First Do No Harm, the title of an award-winning film produced in cooperation with Children's Hospital National Medical Center, was originally a short warning delivered to medical students and physicians in Rome nearly 2,000 years ago.

That ancient advice is still relevant in our world of modern pediatric care. The process of hospitalization today carries with it the chance of lasting emotional harm to children who are thrust into an environment they understandably view as alien and threatening.

First Do No Harm is the second major documentary film produced by Children's Hospital. The film shows how hospitals must and can adapt their facilities, policies, staffsand routines to meet the psychological needs of children and their families. It portrays the experiences of children as they face hospitalization.

Real-life scenes in the film include the first moments of a mother with her newborn son, born with a major birthdefect, a teenage rap session, discussing the death of a fellow patient, a school age child's intellectual curiosity and frustration with chronic illness and the fantasy play of pre-schoolers.

The film has recieved the CINE (Coucil on International Nontheatrical Events) Golden Eagle Award, the Association of American Medical Colleges (AAMC) Competition for Excellence in Medical Education Public Relations award and the critical acclaim of child helath professionals around the country. It has been sent to the Academy Awards Committee as an Oscar Candidate in the documentary category.

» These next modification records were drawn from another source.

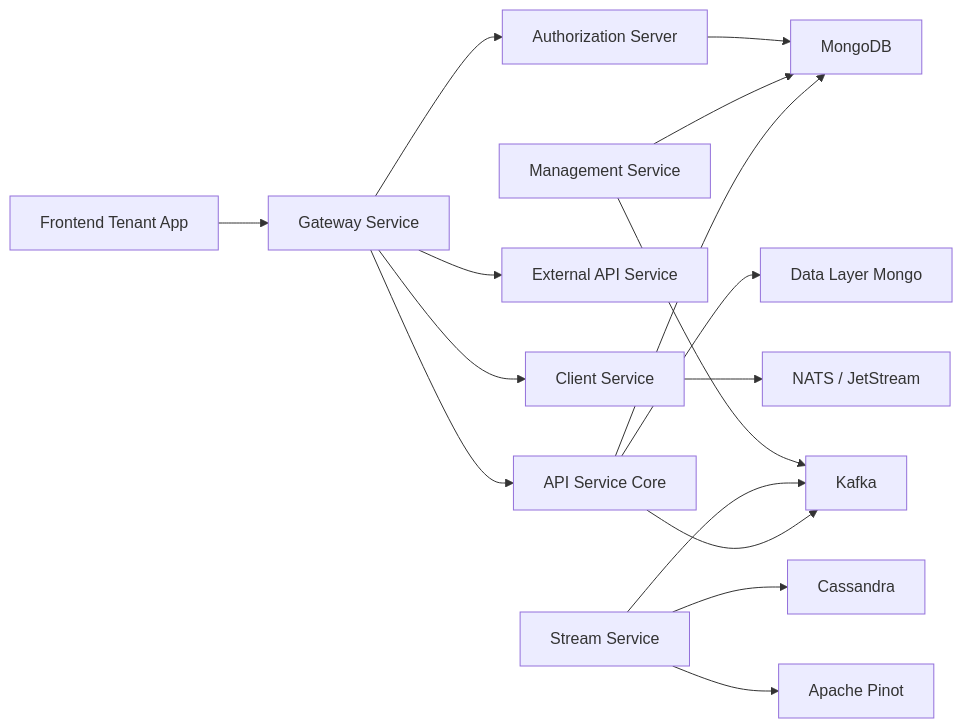
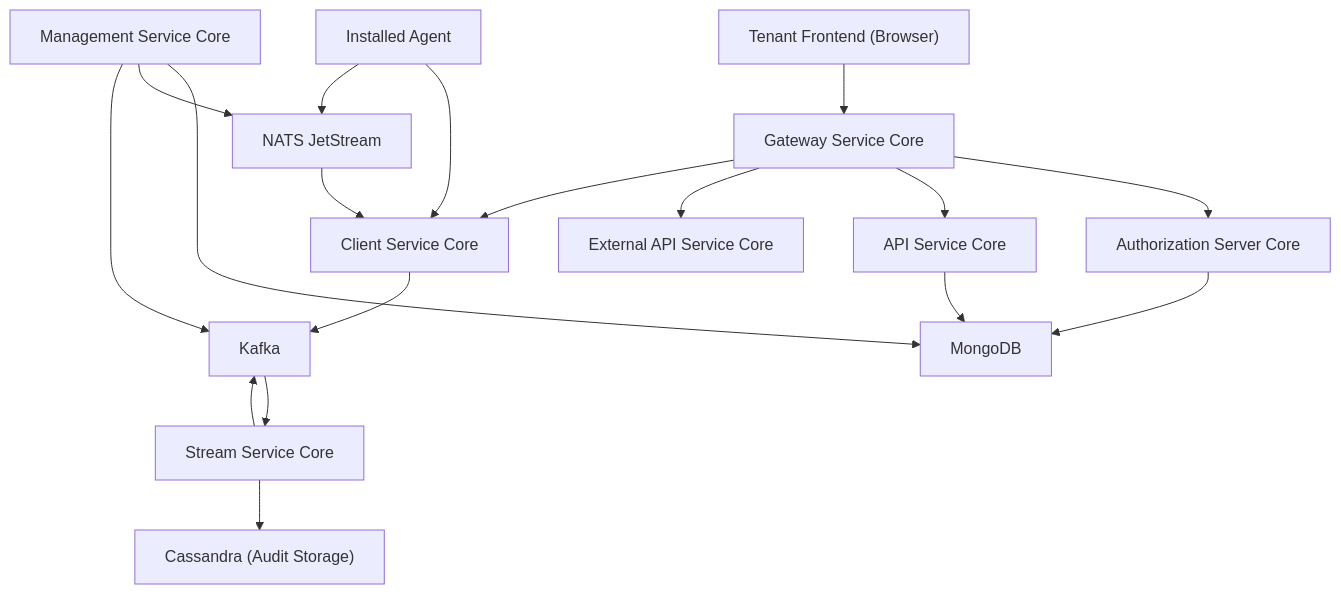
The first of 12 diagrams in docs/architecture/README.md (Praesto-Pro/openframe-oss-tenant), drawn with Mermaid before and after one commit. The commit also changed other lines of this file and 214 other files, not shown here.

````diff
--- a/docs/architecture/README.md
+++ b/docs/architecture/README.md
@@ -26,24 +24,26 @@
 ```mermaid
-flowchart LR
-    User["Frontend Tenant App"] --> Gateway["Gateway Service"]
+flowchart TD
+    Browser["Tenant Frontend (Browser)"] --> Gateway["Gateway Service Core"]
 
-    Gateway --> Auth["Authorization Server"]
-    Gateway --> Api["API Service Core"]
-    Gateway --> ExternalApi["External API Service"]
-    Gateway --> ClientSvc["Client Service"]
+    Gateway --> AuthZ["Authorization Server Core"]
+    Gateway --> ApiCore["API Service Core"]
+    Gateway --> ExternalApi["External API Service Core"]
+    Gateway --> ClientCore["Client Service Core"]
 
-    Api --> Mongo["MongoDB"]
-    Api --> Kafka["Kafka"]
+    ClientAgent["Installed Agent"] --> ClientCore
+    ClientAgent --> NATS["NATS JetStream"]
 
-    Stream["Stream Service"] --> Kafka
-    Stream --> Cassandra["Cassandra"]
-    Stream --> Pinot["Apache Pinot"]
+    NATS --> ClientCore
+    ClientCore --> Kafka["Kafka"]
 
-    Management["Management Service"] --> Mongo
+    Kafka --> StreamCore["Stream Service Core"]
+    StreamCore --> Cassandra["Cassandra (Audit Storage)"]
+    StreamCore --> Kafka
+
+    ApiCore --> Mongo["MongoDB"]
+    AuthZ --> Mongo
+    Management --> Mongo
+
+    Management["Management Service Core"] --> NATS
     Management --> Kafka
-
-    Auth --> Mongo
-    ClientSvc --> NATS["NATS / JetStream"]
-
-    Api --> DataLayer["Data Layer Mongo"]
 ```
````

Jerriann Wilson, director of child life at Johns Hopkins Hospital , said the film was one taht would "provoke meaningful dialogues to foster changes within health care systems." Dr. Milton Shore at the National Institute of Mental Helath called it "a superbly engrossing film. It is a must for those who care about how children grow and develop."

The film was made on location at Children's Hospital and "starred" several staff members.

About six years ago, the doctors and professionals at Children's Hospital first examined the possibilities of making a film for incoming patients. Each year in the United States more than three million children are hospitalized. Studies have shown that about 75 percent of these children arrive unprepared for an experience which can adversely affect their lives.

To Prepare A Child was Children's first documentary film. It was created after years of research by medical specialists and behavioral scientists to address this significant problem faced by new patients.

The film reflects a medical center's commitment to a well-defined preparation program, designed to meet the individual needs of young children and their families. It documents three real children, their families and their hospital experiences: eight year old Ivan, a cardiac patient; five year old Kathy, a short term surgical patient; and Jason, a four year old emergency room patient. To Prepare A Child depicts principels of care that are relevant to the doctor's office, emergency room routines, laboratory procedures, anesthesia, parent and sibling needs.

The film also recieved the CINE Golden Eagel Award and the American Film Festival outstanding film for health citation, the British Medical Association Film Festival Bronze Award and the AAMC Competition for Excellence Award.

"It will challenge professionals to plan such care, parents to require it, and perhaps both parents and professionals, in collaboration, to achieve it," said Dr. Victor C. Vaughan III, director of St. Christoper's Hospital for Children in Philadelphia, speaking about the impact of To Prepare A Child.

Both films are suitable for a wide audience of viewers including parents, teachers, students, child life workers, volunteers, doctors, nurses and others. t

Both reflect the total dedication of the entire staff at Children's Hospital to child care and development.

They can both be rented or copies can be purchased from Children's Hospital. The films are often shown at PTA meetings. More information about the availabiltiy of the films can be obtained from the Media Center at Children's. Their phone number is 745-5065.